Who will discipline the Long Island Power Authority?
The Long Island Power Authority (LIPA) has done a dismal job of restoring power for its customers after Hurricane Sandy. According to the New York Times, “[t]he bungling of the storm has called into question the Authority’s very future.”
There are three powerful forces descending on LIPA now, the credit raters, bond investors and New York Governor Andrew Cuomo. It seems like discipline is long overdue. The Albany Times-Union blog Capitol Confidential dug around in its archives about previous attempts of the Cuomo administration to audit what is happening at LIPA:
While the audit is directed at LIPA’s costs to customers, the quality of its performance comes up in the accompanying press release. From the list of concerns to be addressed:
- Questionable charges, including passing on approximately $33 million in charges to ratepayers for recovery from a storm that never happened
- The American Consumer Satisfaction Index gave LIPA the lowest customer satisfaction rating among municipal-owned utilities in the nation, underscoring an overall dissatisfaction with the power utility
Muniland seems to smell that something isn’t right with the disaster that is LIPA, and it seems like a big sell-off of LIPA bonds is starting to happen. Today the Municipal Securities Rulemaking Board reported on their EMMA site that LIPA bonds had traded 425 times on Wednesday, up from 407 trades on Tuesday, 133 trades last Friday and 119 trades last Thursday. Dan Berger, of Thomson Reuters Municipal Market Data, said that spreads on LIPA bonds have widened 5-10 basis points over the MMD AAA benchmark, while most municipal securities have narrowed.

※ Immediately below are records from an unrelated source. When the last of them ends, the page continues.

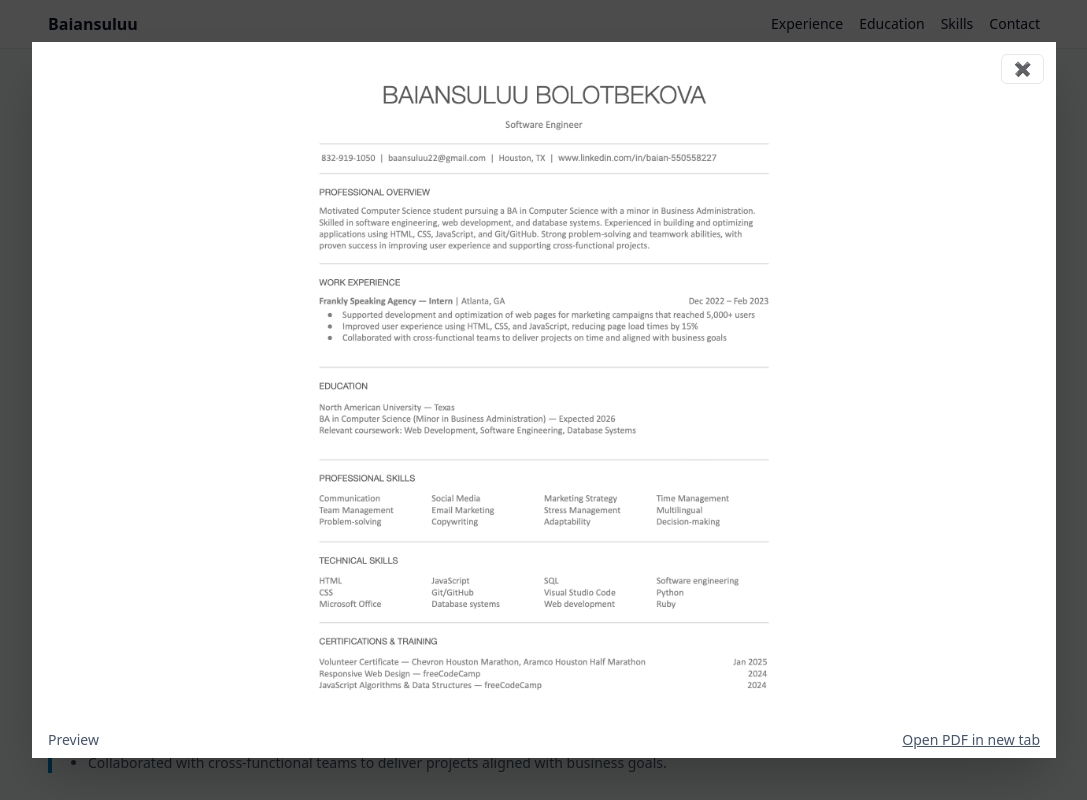
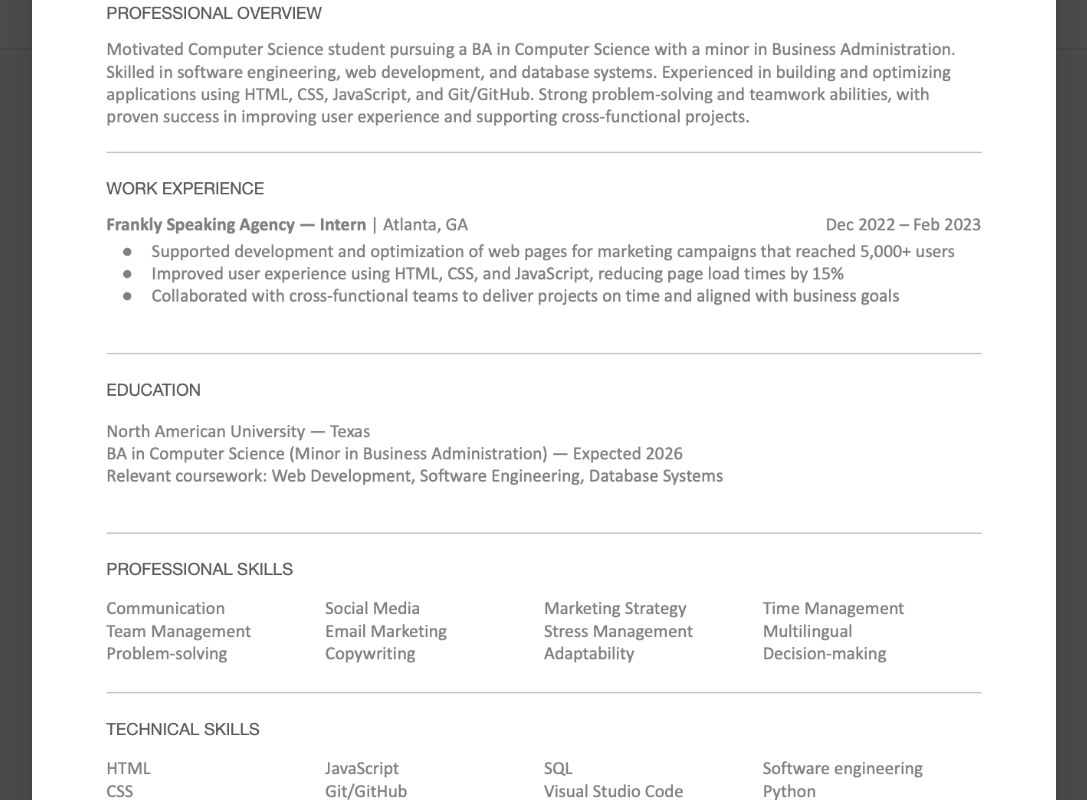
Before and after one commit to Baiansulu/my_portfolio, a React (Vite) app: page / in a window 1280 px wide. Both pictures are taken after a click on the button "Show Résumé". Shown: the top 800 px of the page, without its empty margins (96-1183 px from the left). Built offline with nearby package versions, Linux system fonts and the light colour scheme.

Commit message:
Update ResumeViewer.jsx

```diff
--- a/src/components/ResumeViewer.jsx
+++ b/src/components/ResumeViewer.jsx
@@ -21,10 +21,11 @@ export default function ResumeViewer({ open, onClose }) {
         </button>
 
         <img
-          src="/resume.png"
-          alt="Résumé"
-          className="max-h-[85vh] w-full object-contain bg-white"
-        />
+  src="/resume.png"
+  alt="Résumé"
+  className="w-full h-full object-cover"
+/>
+
 
         <div className="flex items-center justify-between px-4 py-2 text-sm text-slate-600">
           <span>Preview</span>
```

In plain English: Investors are selling LIPA bonds at an accelerating pace, while demand for the rest of muniland strengthens. In muniland, LIPA is not very electric.
The credit rating agencies are not too thrilled with LIPA either. Fitch issued a report today titled “Most Fitch-Rated Public Entities Unfazed by Sandy” (emphasis mine):

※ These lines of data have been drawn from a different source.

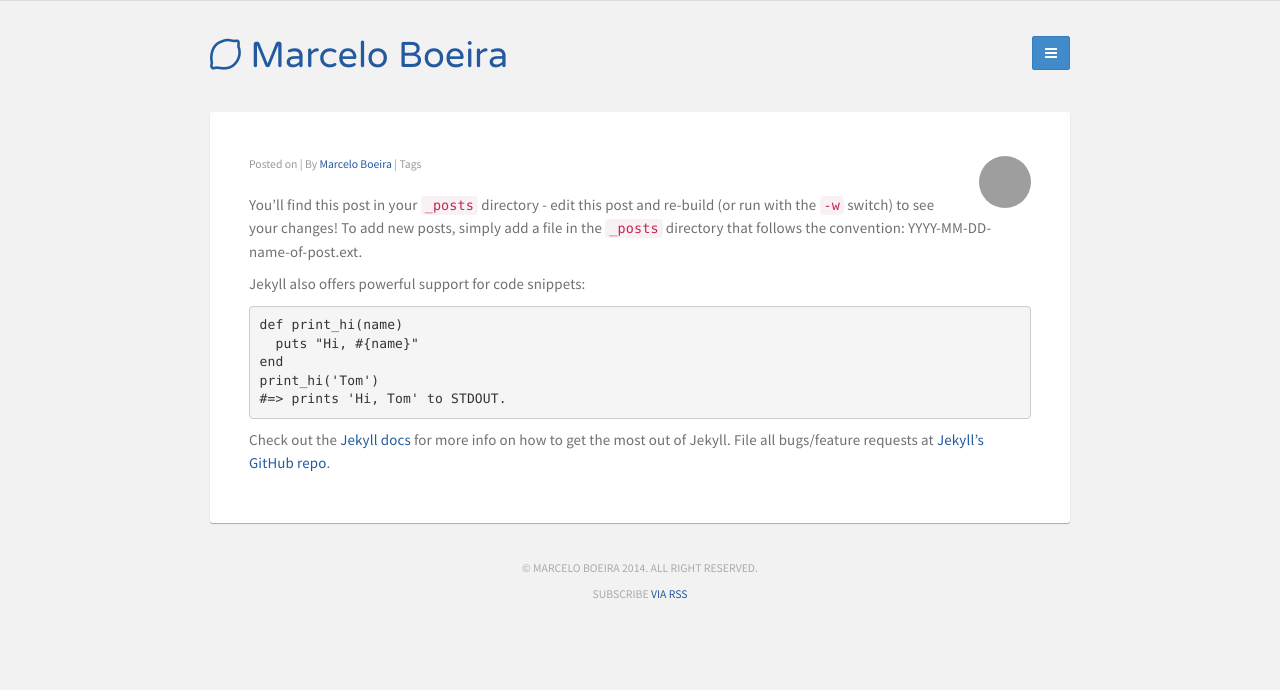
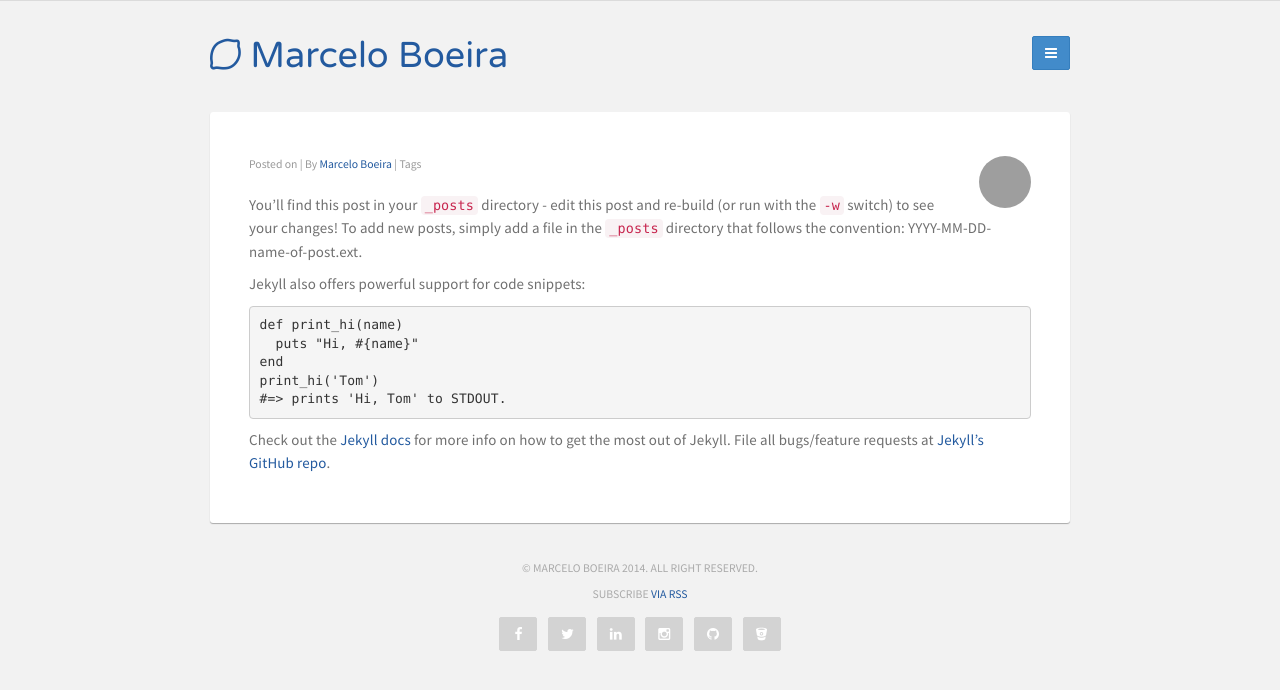
Before and after one commit to marceloboeira/blog, a Jekyll site: the page built from _posts/2014-07-14-welcome-to-jekyll.markdown, in a window 1280 px wide. Shown: the top 690 px of the page. Built offline with Jekyll 4.4.1, drawn with Linux system fonts in a browser that asks for light colours; grey boxes are pictures that could not be loaded.

Commit message:
Adding social media links at footer and left-bar...

```diff
--- a/_includes/footer.html
+++ b/_includes/footer.html
@@ -1,7 +1,7 @@
 <footer class="footer">
   <p>© {{site.title}} 2014. All right reserved.</p>
   <p class="rss-subscribe">Subscribe <a href="{{ "/feed.xml" | prepend: site.baseurl }}">via RSS</a></p>
-
+  {% include social.html %}
 </footer>
 <script>
 (function(i,s,o,g,r,a,m){i['GoogleAnalyticsObject']=r;i[r]=i[r]||function(){
--- a/_includes/header.html
+++ b/_includes/header.html
@@ -18,6 +18,7 @@
     </div>
     <div class="socialmedia">
       <h4>Share</h4>
+      {% include social.html %}
     </div>
   </aside>
 </div>
```
Also changed, not shown: _layouts/default.html (+0 -8 lines).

In our view, the effect on the public power sector will also be minimal, with the exception of the Long Island Power Authority (Rating Outlook revised to Negative from Stable on Nov. 12, 2012). In the short run, we expect most issuers to utilize cash reserves and short-term borrowing to fund initial storm costs until FEMA funds and insurance payments are received. Over the longer term, gaps in external funding may result in a need to increase electricity rates. Should rate increases prove to be politically untenable, negative rating actions could result.
Standing over in the third corner, New York Governor Andrew Cuomo, who seems to bear some responsibility for LIPA’s weak management, also seems really unhappy according to the New York Times:
Senior officials, including Gov. Andrew M. Cuomo, have excoriated the authority [LIPA], but in the past, they have paid little attention to its management.
The authority has not had a permanent chief executive for two years. Five spots on the 15-member board are vacant, 3 of which are Mr. Cuomo’s to fill.
The authority’s chairman, Howard E. Steinberg, has stayed on past an expired term. He was originally appointed by Gov. George E. Pataki, who left office almost six years ago.
Trying to fend off attacks on his oversight of the Long Island Power Authority, Mr. Cuomo on Tuesday established a high-level panel, called a Moreland Commission, to investigate how utilities across New York, including the authority, handled Hurricane Sandy and other storms.
He also revived a proposal that he made in his 2010 campaign to combine the authority with other state energy agencies, but has not ruled out privatizing the authority. “I don’t believe you can fix it,” he said. “I believe it has to be overhauled and you need a new system.”
The bond markets and state government are executing their proper roles, although a bit late. Weak public institutions are often resistant to change, but someone must force reform on LIPA. If not, another Sandy might just shut down LIPA for good.